Think it through rationally, one step at a time. Describe the problem, including best- and worst-case scenarios. Separate the outside stressors you can control from those you can’t. Write down solutions and the steps needed to implement them. This process will help you feel empowered and focused.
Manage your time. List your priorities in order of importance and compare them with how much time you’ve been allocating. You’ll see what issues are receiving too much or too little attention, so you can consciously make adjustments.
Implement changes kindly and firmly. Assert and advocate for yourself and your child in a loving, respectful way. Learn to place limits or say no if too much is being asked of you. Be open to compromise if you feel it’s warranted, but avoid getting stuck in an indecision loop that feeds your stress.
Managing inside stresses
We sometimes get ourselves too worked up with worry. And with a little self-care we can avoid stress before it starts. Examine the expectations you place on yourself and the assumptions they’re based on. Are you the only person on the planet qualified to deal with a problem? Can you delegate the tasks that others can handle? Deflect the unreasonable requests that come your way? Dial down the negative self-criticism? Consider these ways to reduce inside stress and lift some weight from your shoulders:
Learn about your child’s diagnosis. Base your reaction on information, not fear. Get an evaluation, then seek educational options and support groups, along with assistive and adaptive technologies that can help.
Be positive with yourself. Repeat affirmations as often as needed. Remind yourself of your own good qualities and your value in all your roles—as a person, family member, caregiver, coach.
Be realistic. No one can possibly take responsibility for all the tasks you probably assign exclusively to yourself. Learn to live with imperfection and uncertainty. Cut yourself some slack without criticizing yourself for not meeting unachievable standards.
Expect constant change from yourself and those around you. Because stuff just happens sometimes.
Changing physical stresses
It’s no secret that your mind and body work together. So the self-care needed for managing stress is more than a mind game. There’s a physical component to it, too. To keep yourself and your family functioning properly, pay some attention to this dimension that sometimes gets overlooked. Coping with physical stress factors might include these tactics:
Chill. Downtime is essential. Are you getting enough rest? Most adults need six to eight hours of sleep. Take power naps when needed if possible. Try a few yoga postures or even some meditation if those work for you.
Get some exercise. Go for walks together or separately. Hit the gym. Or swim some laps.

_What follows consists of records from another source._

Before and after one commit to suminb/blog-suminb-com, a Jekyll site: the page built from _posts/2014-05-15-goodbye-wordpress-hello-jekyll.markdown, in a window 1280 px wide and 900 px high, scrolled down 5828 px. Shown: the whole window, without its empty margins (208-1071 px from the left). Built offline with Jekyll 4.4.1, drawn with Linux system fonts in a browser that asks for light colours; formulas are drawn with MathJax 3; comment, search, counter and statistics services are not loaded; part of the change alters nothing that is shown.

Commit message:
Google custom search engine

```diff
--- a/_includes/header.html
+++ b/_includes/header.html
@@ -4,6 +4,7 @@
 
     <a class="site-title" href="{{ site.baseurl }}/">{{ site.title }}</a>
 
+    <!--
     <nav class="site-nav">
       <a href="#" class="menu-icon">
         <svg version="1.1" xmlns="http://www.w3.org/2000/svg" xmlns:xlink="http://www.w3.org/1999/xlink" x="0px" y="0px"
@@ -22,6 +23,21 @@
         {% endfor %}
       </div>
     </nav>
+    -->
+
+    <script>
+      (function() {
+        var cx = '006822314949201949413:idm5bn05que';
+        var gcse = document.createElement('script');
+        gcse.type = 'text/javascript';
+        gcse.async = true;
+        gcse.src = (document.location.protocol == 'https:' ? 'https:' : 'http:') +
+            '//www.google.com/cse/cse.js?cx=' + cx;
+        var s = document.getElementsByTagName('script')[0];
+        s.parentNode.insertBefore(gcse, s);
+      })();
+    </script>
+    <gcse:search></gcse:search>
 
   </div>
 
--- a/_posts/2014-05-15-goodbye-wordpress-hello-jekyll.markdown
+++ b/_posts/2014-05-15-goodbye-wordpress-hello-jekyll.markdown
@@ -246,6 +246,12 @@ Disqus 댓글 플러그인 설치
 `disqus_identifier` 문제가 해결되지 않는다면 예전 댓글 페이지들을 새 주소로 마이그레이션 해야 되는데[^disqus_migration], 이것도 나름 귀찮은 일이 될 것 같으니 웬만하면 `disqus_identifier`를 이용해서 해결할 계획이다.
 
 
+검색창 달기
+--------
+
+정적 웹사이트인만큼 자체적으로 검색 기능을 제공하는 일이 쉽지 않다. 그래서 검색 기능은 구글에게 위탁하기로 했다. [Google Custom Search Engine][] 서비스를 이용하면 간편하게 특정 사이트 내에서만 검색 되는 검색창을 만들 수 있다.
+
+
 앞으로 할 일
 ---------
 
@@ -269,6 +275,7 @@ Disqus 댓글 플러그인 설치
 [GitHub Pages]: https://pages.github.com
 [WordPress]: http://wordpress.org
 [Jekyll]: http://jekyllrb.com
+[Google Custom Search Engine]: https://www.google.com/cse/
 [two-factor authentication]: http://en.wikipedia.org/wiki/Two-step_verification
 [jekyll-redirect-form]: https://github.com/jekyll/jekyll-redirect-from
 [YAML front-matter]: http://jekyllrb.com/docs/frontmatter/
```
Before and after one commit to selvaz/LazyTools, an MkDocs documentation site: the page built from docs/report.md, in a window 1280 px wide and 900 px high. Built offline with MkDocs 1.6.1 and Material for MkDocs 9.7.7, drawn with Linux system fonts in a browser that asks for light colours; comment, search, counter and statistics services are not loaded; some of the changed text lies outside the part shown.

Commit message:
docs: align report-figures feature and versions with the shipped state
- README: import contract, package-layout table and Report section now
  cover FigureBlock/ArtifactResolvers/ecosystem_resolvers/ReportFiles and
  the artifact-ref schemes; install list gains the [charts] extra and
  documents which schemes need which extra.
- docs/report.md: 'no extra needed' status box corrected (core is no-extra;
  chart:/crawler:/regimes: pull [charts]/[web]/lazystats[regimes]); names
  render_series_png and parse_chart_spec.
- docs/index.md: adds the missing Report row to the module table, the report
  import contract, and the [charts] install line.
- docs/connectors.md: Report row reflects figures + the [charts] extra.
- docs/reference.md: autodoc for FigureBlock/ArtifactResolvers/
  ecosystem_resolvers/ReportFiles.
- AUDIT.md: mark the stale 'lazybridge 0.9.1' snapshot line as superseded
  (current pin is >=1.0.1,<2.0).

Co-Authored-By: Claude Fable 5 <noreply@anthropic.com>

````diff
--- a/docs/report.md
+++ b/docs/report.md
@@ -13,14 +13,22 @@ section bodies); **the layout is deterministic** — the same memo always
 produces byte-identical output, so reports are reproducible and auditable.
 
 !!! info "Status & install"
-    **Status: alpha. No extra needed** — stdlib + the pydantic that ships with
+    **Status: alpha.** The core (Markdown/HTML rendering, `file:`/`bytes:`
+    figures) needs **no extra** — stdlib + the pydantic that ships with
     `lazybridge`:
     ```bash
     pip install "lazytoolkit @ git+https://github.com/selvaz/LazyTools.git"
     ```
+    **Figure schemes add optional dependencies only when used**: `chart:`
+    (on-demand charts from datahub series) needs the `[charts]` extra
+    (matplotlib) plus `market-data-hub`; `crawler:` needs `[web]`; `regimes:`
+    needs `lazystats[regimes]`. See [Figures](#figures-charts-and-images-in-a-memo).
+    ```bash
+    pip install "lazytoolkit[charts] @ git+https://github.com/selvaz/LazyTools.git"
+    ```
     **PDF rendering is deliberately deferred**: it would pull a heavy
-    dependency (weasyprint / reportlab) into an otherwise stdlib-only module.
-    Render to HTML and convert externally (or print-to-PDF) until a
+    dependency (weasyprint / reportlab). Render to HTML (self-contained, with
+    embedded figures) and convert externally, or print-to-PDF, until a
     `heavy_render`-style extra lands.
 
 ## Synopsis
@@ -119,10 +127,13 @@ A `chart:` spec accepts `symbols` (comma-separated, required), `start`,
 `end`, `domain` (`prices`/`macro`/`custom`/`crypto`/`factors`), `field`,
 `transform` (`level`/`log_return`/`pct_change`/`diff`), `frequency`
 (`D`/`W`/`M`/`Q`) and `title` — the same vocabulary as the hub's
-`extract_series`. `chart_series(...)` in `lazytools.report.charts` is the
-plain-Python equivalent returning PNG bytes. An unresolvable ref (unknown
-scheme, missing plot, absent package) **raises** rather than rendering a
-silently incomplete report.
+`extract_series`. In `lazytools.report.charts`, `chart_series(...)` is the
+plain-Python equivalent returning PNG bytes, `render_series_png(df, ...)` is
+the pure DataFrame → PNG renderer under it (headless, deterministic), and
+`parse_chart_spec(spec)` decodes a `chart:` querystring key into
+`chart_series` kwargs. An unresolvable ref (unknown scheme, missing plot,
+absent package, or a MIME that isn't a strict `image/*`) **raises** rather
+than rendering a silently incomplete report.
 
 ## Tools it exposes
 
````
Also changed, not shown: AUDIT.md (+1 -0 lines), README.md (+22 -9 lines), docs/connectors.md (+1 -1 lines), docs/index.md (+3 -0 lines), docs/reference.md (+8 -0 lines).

The endorphins will help keep you feeling calm and empowered, and you’ll burn calories as intended. Limit screen time for yourself and your kids.
Play. It’s distracting, and it helps you not focus on all the negativity that can lead to stress. Join a league. Kick a soccer ball. Hang out with the pets. Take the dog to a dog park.
Eat right. Do more cooking and less eating out. Especially if your choices have included too much unhealthy fast food. Eat dinner together as a family as often as possible. Meal prep is often a bonding experience.
Though stress is a normal and natural response to perceived threats, it doesn’t have to rule your life. Especially in challenging times. By taking the initiative to recognize triggers and deploy coping strategies, you can improve the quality of life for yourself and your child.